**TASK PROMPT**
Print each record below precisely, with every picture left out of the copy.

**SUPPLIED MATERIAL**
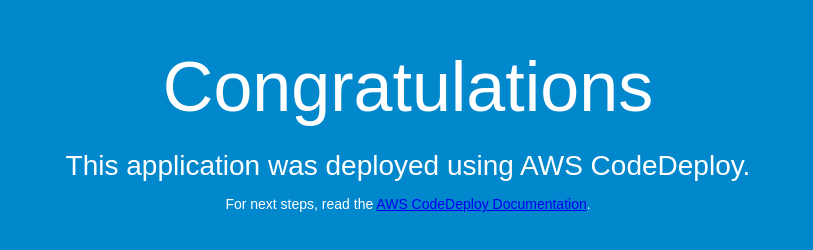
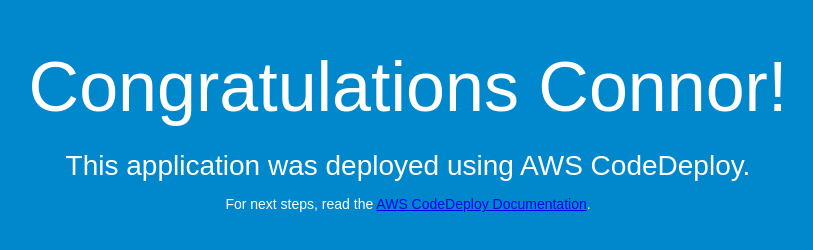
Before and after one commit to connor11528/deploy-to-github, a plain HTML site: page index.html in a window 1280 px wide. Shown: the whole page, without its empty margins (232-1045 px from the left). Drawn offline with Linux system fonts and the light colour scheme.

Commit message:
customize file

```diff
--- a/index.html
+++ b/index.html
@@ -26,7 +26,7 @@
 </head>
 <body>
   <div align="center">
-    <h1>Congratulations</h1>
+    <h1>Congratulations Connor!</h1>
     <h2>This application was deployed using AWS CodeDeploy.</h2>
     <p>For next steps, read the <a href="http://aws.amazon.com/documentation/codedeploy">AWS CodeDeploy Documentation</a>.</p>
   </div>
```
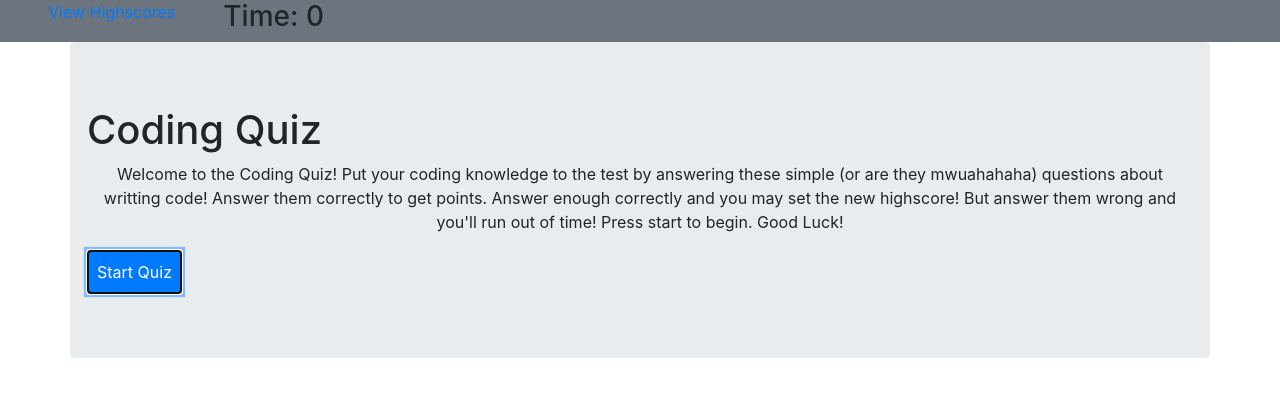
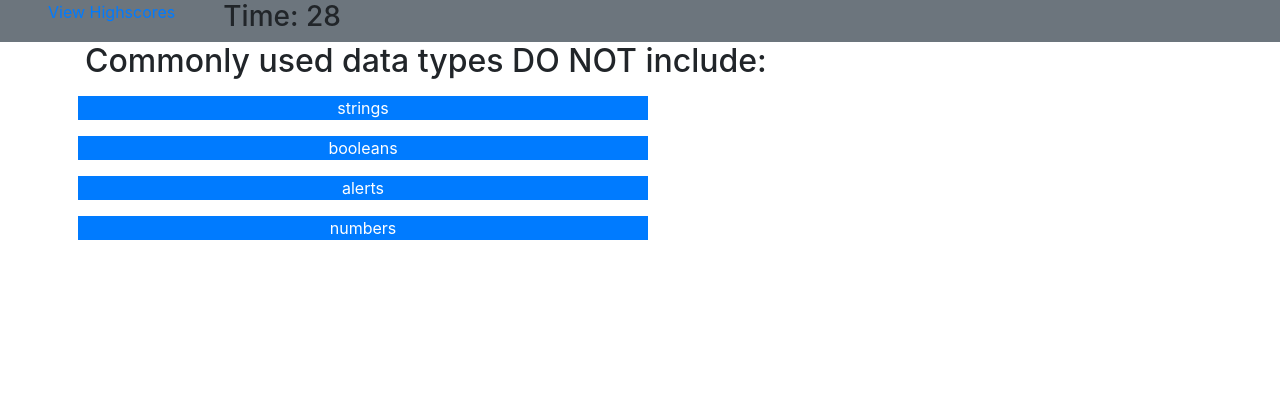
Before and after one commit to TheBrellis/Code-Quiz, a plain HTML site: page index.html in a window 1280 px wide. Both pictures are taken after a click on the button "Start Quiz". Drawn offline with nearby package versions, Linux system fonts and the light colour scheme.

Commit message:
removed clearStart function and replaced with one line of DOM in eventListener for start button

```diff
--- a/index.html
+++ b/index.html
@@ -15,15 +15,16 @@
             <h3>Time: <span id='timer' class ='nav-item text-center align-bottom'>0</span></h3>
         </nav>
     </header>
-    <div id = 'homeScreen' class ='container jumbotron'>
-    <div class ='row text-center'>
-    <h1 id = 'title'>Coding Quiz</h1>
-    </div>
-    <div class = 'row text-center'>
-    <p>Welcome to the Coding Quiz! Put your coding knowledge to the test by answering these simple (or are they
+    <div id = 'homeScreen' class ='container jumbotron my-4 text-center'>
+        <div class ='row'>
+            <h1 id = 'title'>Coding Quiz</h1>
+        </div>
+        <div class = 'row text-center'>
+            <p>Welcome to the Coding Quiz! Put your coding knowledge to the test by answering these simple (or are they
         mwuahahaha) questions about writting code! Answer them correctly to get points. Answer enough correctly and you
         may set the new highscore! But answer them wrong and you'll run out of time! Press start to begin. Good Luck! </p>
     </div>
+
     <div class = 'row text-center'>
         <button type = 'submit' id = 'startQuiz' class = 'btn-primary p-2 col-3-md text-center'>Start Quiz</submit>
     </div>
--- a/script.js
+++ b/script.js
@@ -3,9 +3,8 @@ var time = document.querySelector('#timer');
 var start = document.querySelector('#startQuiz');
 var homeScreen = document.querySelector('#homeScreen');
 var choicesDiv = document.querySelector('#choices');
-
-// pretty sure this query call is broken-------------
-var qButtons = document.querySelectorAll('{data-type: choice}')
+var qPrompts = document.querySelector('#prompts');
+var qButtons = document.querySelectorAll('[data-type]')
 var qTitle = document.querySelector('#qTitle');
 var qFeedback = document.querySelector('#feedback');
 
@@ -28,14 +27,9 @@ function timerStart() {
         , 1000);
 }
 
-function clearStart() {
-    //method for removing node found on https://stackoverflow.com/questions/3955229/remove-all-child-elements-of-a-dom-node-in-javascript
-    var wipe = homeScreen.cloneNode(false); //creates an idential node that is false (blank)
-    homeScreen.parentNode.replaceChild(wipe, homeScreen); // swaps the origional node for the blank node
-};
+
 
 function nextQuestion() {
-
     var numChoices = questions[qCurrent].choices.length;  //adding a variable to determine number of buttons needed for answers, could loop this for varying number of answers. Would require this function be recalled for every question.
 
     for (var i = 0; i < numChoices ; i++) { // Looping through all of the questions to build the correct number of buttons and storing them with the corect index
@@ -44,7 +38,7 @@ function nextQuestion() {
         qChoices.setAttribute('data-index', i); //may not need this?
         qChoices.setAttribute('data-type', 'choice');
         qChoices.setAttribute('type','submit')
-        qChoices.setAttribute('class','col-md-12')
+        qChoices.setAttribute('class','col-md-6 btn-primary text-center m-2 ')
         qChoices.textContent = questions[qCurrent].choices[i];
     }
     qTitle.textContent = questions[qCurrent].title;
@@ -68,24 +62,17 @@ function checkAnswer() {
 
 //USE DATASET OBJECT WHEN ADDING VALUES TO BUTTONS
 
-/*Commit notes
-- updated nextQuestion() to include the title of the current question
-- created click event for all of the button with data-index 'choice'
-- click event calls for the answer to be checked (checkAnswer() created) then moves on to the next questions
-
-*/
-
 
 //Series of User Events ----------------------------------------------------------
 
 start.addEventListener('click', function () {
     timerStart(); //method for calling multiple functions with a single event listener found on https://stackoverflow.com/questions/25028853/addeventlistener-two-functions
-    clearStart();
+    homeScreen.parentNode.removeChild(homeScreen);
     nextQuestion();
 });
 
 //assign an event for clicking any buttons, checks values, then gives feedback (for breif amount of time) and applys awards/penalties to counter, clears choicesDiv, then runs the nextQuestion
-qButtons.addEventListener('click', function(event) {
+qButtons.addEventListener('click', function() {
     checkAnswer();
     nextQuestion();
 });
```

**COMPLETED TASK**
Before and after one commit to connor11528/deploy-to-github, a plain HTML site: page index.html in a window 1280 px wide. Shown: the whole page, without its empty margins (232-1045 px from the left). Drawn offline with Linux system fonts and the light colour scheme.

Commit message:
customize file

```diff
--- a/index.html
+++ b/index.html
@@ -26,7 +26,7 @@
 </head>
 <body>
   <div align="center">
-    <h1>Congratulations</h1>
+    <h1>Congratulations Connor!</h1>
     <h2>This application was deployed using AWS CodeDeploy.</h2>
     <p>For next steps, read the <a href="http://aws.amazon.com/documentation/codedeploy">AWS CodeDeploy Documentation</a>.</p>
   </div>
```
Before and after one commit to TheBrellis/Code-Quiz, a plain HTML site: page index.html in a window 1280 px wide. Both pictures are taken after a click on the button "Start Quiz". Drawn offline with nearby package versions, Linux system fonts and the light colour scheme.

Commit message:
removed clearStart function and replaced with one line of DOM in eventListener for start button

```diff
--- a/index.html
+++ b/index.html
@@ -15,15 +15,16 @@
             <h3>Time: <span id='timer' class ='nav-item text-center align-bottom'>0</span></h3>
         </nav>
     </header>
-    <div id = 'homeScreen' class ='container jumbotron'>
-    <div class ='row text-center'>
-    <h1 id = 'title'>Coding Quiz</h1>
-    </div>
-    <div class = 'row text-center'>
-    <p>Welcome to the Coding Quiz! Put your coding knowledge to the test by answering these simple (or are they
+    <div id = 'homeScreen' class ='container jumbotron my-4 text-center'>
+        <div class ='row'>
+            <h1 id = 'title'>Coding Quiz</h1>
+        </div>
+        <div class = 'row text-center'>
+            <p>Welcome to the Coding Quiz! Put your coding knowledge to the test by answering these simple (or are they
         mwuahahaha) questions about writting code! Answer them correctly to get points. Answer enough correctly and you
         may set the new highscore! But answer them wrong and you'll run out of time! Press start to begin. Good Luck! </p>
     </div>
+
     <div class = 'row text-center'>
         <button type = 'submit' id = 'startQuiz' class = 'btn-primary p-2 col-3-md text-center'>Start Quiz</submit>
     </div>
--- a/script.js
+++ b/script.js
@@ -3,9 +3,8 @@ var time = document.querySelector('#timer');
 var start = document.querySelector('#startQuiz');
 var homeScreen = document.querySelector('#homeScreen');
 var choicesDiv = document.querySelector('#choices');
-
-// pretty sure this query call is broken-------------
-var qButtons = document.querySelectorAll('{data-type: choice}')
+var qPrompts = document.querySelector('#prompts');
+var qButtons = document.querySelectorAll('[data-type]')
 var qTitle = document.querySelector('#qTitle');
 var qFeedback = document.querySelector('#feedback');
 
@@ -28,14 +27,9 @@ function timerStart() {
         , 1000);
 }
 
-function clearStart() {
-    //method for removing node found on https://stackoverflow.com/questions/3955229/remove-all-child-elements-of-a-dom-node-in-javascript
-    var wipe = homeScreen.cloneNode(false); //creates an idential node that is false (blank)
-    homeScreen.parentNode.replaceChild(wipe, homeScreen); // swaps the origional node for the blank node
-};
+
 
 function nextQuestion() {
-
     var numChoices = questions[qCurrent].choices.length;  //adding a variable to determine number of buttons needed for answers, could loop this for varying number of answers. Would require this function be recalled for every question.
 
     for (var i = 0; i < numChoices ; i++) { // Looping through all of the questions to build the correct number of buttons and storing them with the corect index
@@ -44,7 +38,7 @@ function nextQuestion() {
         qChoices.setAttribute('data-index', i); //may not need this?
         qChoices.setAttribute('data-type', 'choice');
         qChoices.setAttribute('type','submit')
-        qChoices.setAttribute('class','col-md-12')
+        qChoices.setAttribute('class','col-md-6 btn-primary text-center m-2 ')
         qChoices.textContent = questions[qCurrent].choices[i];
     }
     qTitle.textContent = questions[qCurrent].title;
@@ -68,24 +62,17 @@ function checkAnswer() {
 
 //USE DATASET OBJECT WHEN ADDING VALUES TO BUTTONS
 
-/*Commit notes
-- updated nextQuestion() to include the title of the current question
-- created click event for all of the button with data-index 'choice'
-- click event calls for the answer to be checked (checkAnswer() created) then moves on to the next questions
-
-*/
-
 
 //Series of User Events ----------------------------------------------------------
 
 start.addEventListener('click', function () {
     timerStart(); //method for calling multiple functions with a single event listener found on https://stackoverflow.com/questions/25028853/addeventlistener-two-functions
-    clearStart();
+    homeScreen.parentNode.removeChild(homeScreen);
     nextQuestion();
 });
 
 //assign an event for clicking any buttons, checks values, then gives feedback (for breif amount of time) and applys awards/penalties to counter, clears choicesDiv, then runs the nextQuestion
-qButtons.addEventListener('click', function(event) {
+qButtons.addEventListener('click', function() {
     checkAnswer();
     nextQuestion();
 });
```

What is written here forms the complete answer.